**About this exercise**
Each line below should be retyped exactly, with no pictures.

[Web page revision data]
━━━━━━━━━━━━━━━━━━━━━━━━━━━━━━
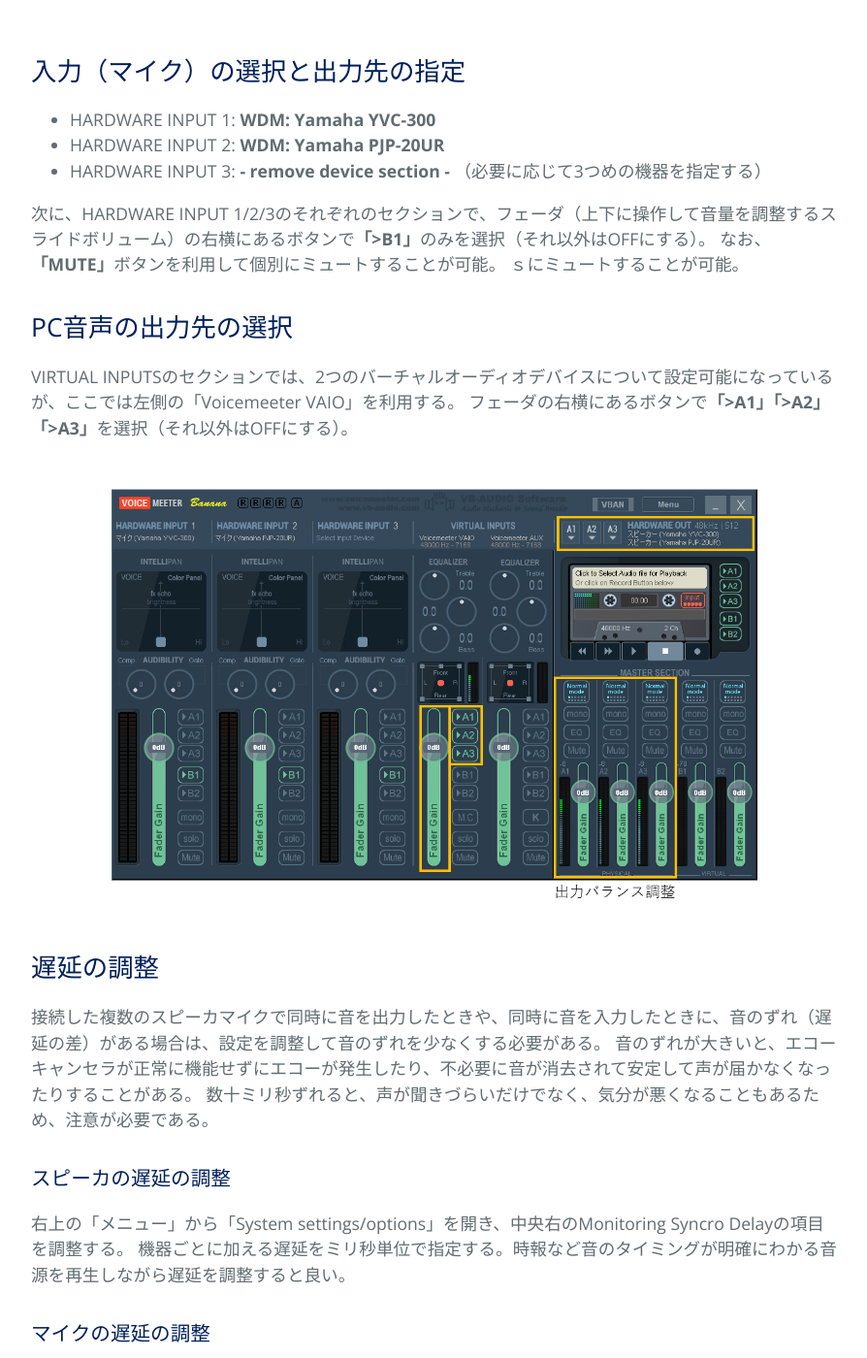
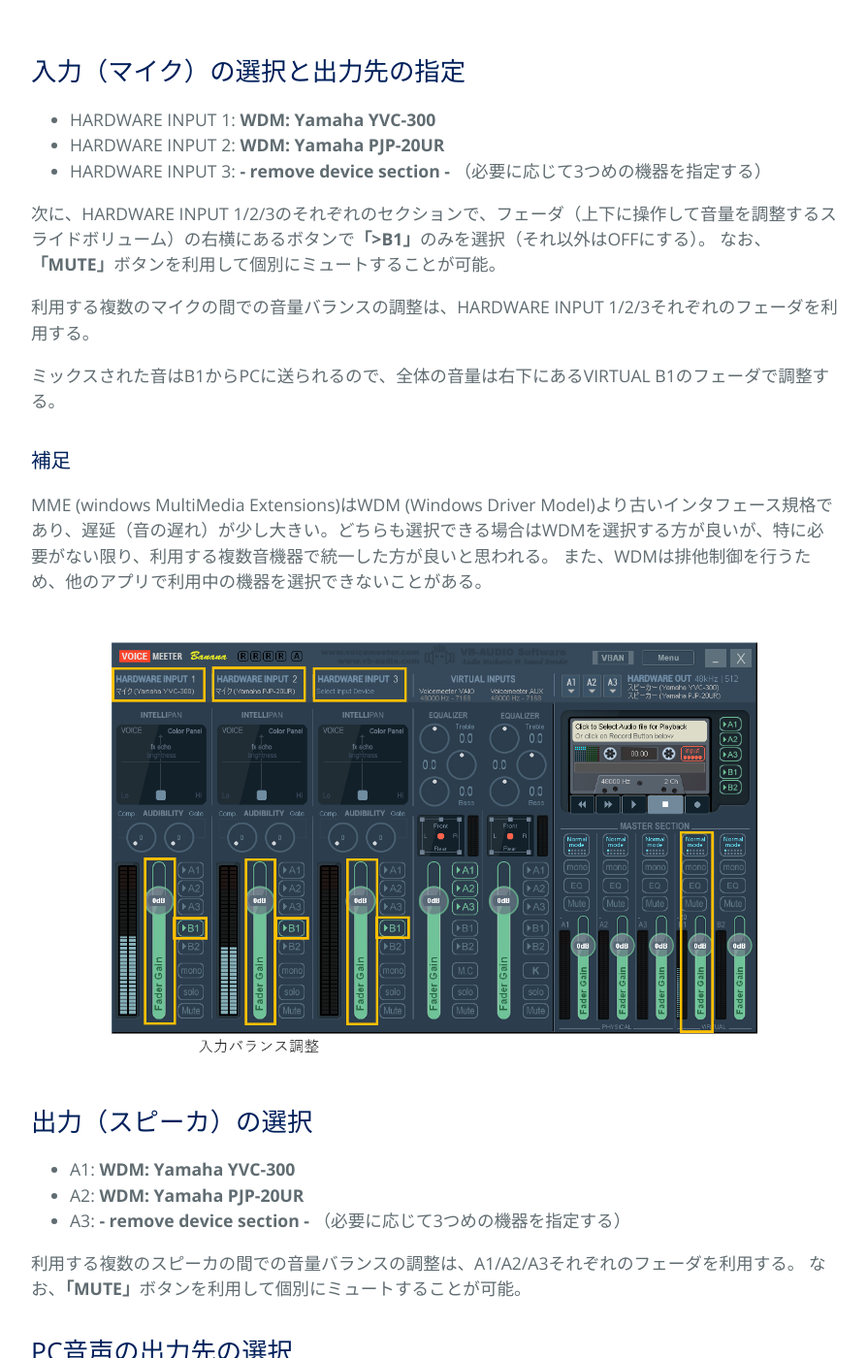
Before and after one commit to kyoto-u/online-edu, a Jekyll site: the page built from zoom-audio-voicemeter.md, in a window 1280 px wide and 1400 px high, scrolled down 1372 px. Shown: the whole window at 97% size, without its empty margins (192-1086 px from the left). Built offline with Jekyll 4.4.1, drawn with Linux system fonts in a browser that asks for light colours.

Commit message:
Update zoom-audio-voicemeter.md

```diff
--- a/zoom-audio-voicemeter.md
+++ b/zoom-audio-voicemeter.md
@@ -26,7 +26,26 @@ Voicemeeter Bananaは3つまでの入力・出力を扱うことができる。
 
 次に、HARDWARE INPUT 1/2/3のそれぞれのセクションで、フェーダ（上下に操作して音量を調整するスライドボリューム）の右横にあるボタンで**「>B1」**のみを選択（それ以外はOFFにする）。
 なお、**「MUTE」**ボタンを利用して個別にミュートすることが可能。
-ｓにミュートすることが可能。
+
+利用する複数のマイクの間での音量バランスの調整は、HARDWARE INPUT 1/2/3それぞれのフェーダを利用する。
+
+ミックスされた音はB1からPCに送られるので、全体の音量は右下にあるVIRTUAL B1のフェーダで調整する。
+
+### 補足
+
+MME (windows MultiMedia Extensions)はWDM (Windows Driver Model)より古いインタフェース規格であり、遅延（音の遅れ）が少し大きい。どちらも選択できる場合はWDMを選択する方が良いが、特に必要がない限り、利用する複数音機器で統一した方が良いと思われる。
+また、WDMは排他制御を行うため、他のアプリで利用中の機器を選択できないことがある。
+
+![VoiceMeeterの入力設定](voicemeeter-config-in.png)
+
+## 出力（スピーカ）の選択
+
+- A1: **WDM: Yamaha YVC-300**
+- A2: **WDM: Yamaha PJP-20UR**
+- A3: **- remove device section -** （必要に応じて3つめの機器を指定する）
+
+利用する複数のスピーカの間での音量バランスの調整は、A1/A2/A3それぞれのフェーダを利用する。
+なお、**「MUTE」**ボタンを利用して個別にミュートすることが可能。
 
 ## PC音声の出力先の選択
 
```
━━━━━━━━━━━━━━━━━━━━━━━━━━━━━━
**Written response**
Before and after one commit to kyoto-u/online-edu, a Jekyll site: the page built from zoom-audio-voicemeter.md, in a window 1280 px wide and 1400 px high, scrolled down 1372 px. Shown: the whole window at 97% size, without its empty margins (192-1086 px from the left). Built offline with Jekyll 4.4.1, drawn with Linux system fonts in a browser that asks for light colours.

Commit message:
Update zoom-audio-voicemeter.md

```diff
--- a/zoom-audio-voicemeter.md
+++ b/zoom-audio-voicemeter.md
@@ -26,7 +26,26 @@ Voicemeeter Bananaは3つまでの入力・出力を扱うことができる。
 
 次に、HARDWARE INPUT 1/2/3のそれぞれのセクションで、フェーダ（上下に操作して音量を調整するスライドボリューム）の右横にあるボタンで**「>B1」**のみを選択（それ以外はOFFにする）。
 なお、**「MUTE」**ボタンを利用して個別にミュートすることが可能。
-ｓにミュートすることが可能。
+
+利用する複数のマイクの間での音量バランスの調整は、HARDWARE INPUT 1/2/3それぞれのフェーダを利用する。
+
+ミックスされた音はB1からPCに送られるので、全体の音量は右下にあるVIRTUAL B1のフェーダで調整する。
+
+### 補足
+
+MME (windows MultiMedia Extensions)はWDM (Windows Driver Model)より古いインタフェース規格であり、遅延（音の遅れ）が少し大きい。どちらも選択できる場合はWDMを選択する方が良いが、特に必要がない限り、利用する複数音機器で統一した方が良いと思われる。
+また、WDMは排他制御を行うため、他のアプリで利用中の機器を選択できないことがある。
+
+![VoiceMeeterの入力設定](voicemeeter-config-in.png)
+
+## 出力（スピーカ）の選択
+
+- A1: **WDM: Yamaha YVC-300**
+- A2: **WDM: Yamaha PJP-20UR**
+- A3: **- remove device section -** （必要に応じて3つめの機器を指定する）
+
+利用する複数のスピーカの間での音量バランスの調整は、A1/A2/A3それぞれのフェーダを利用する。
+なお、**「MUTE」**ボタンを利用して個別にミュートすることが可能。
 
 ## PC音声の出力先の選択
 
```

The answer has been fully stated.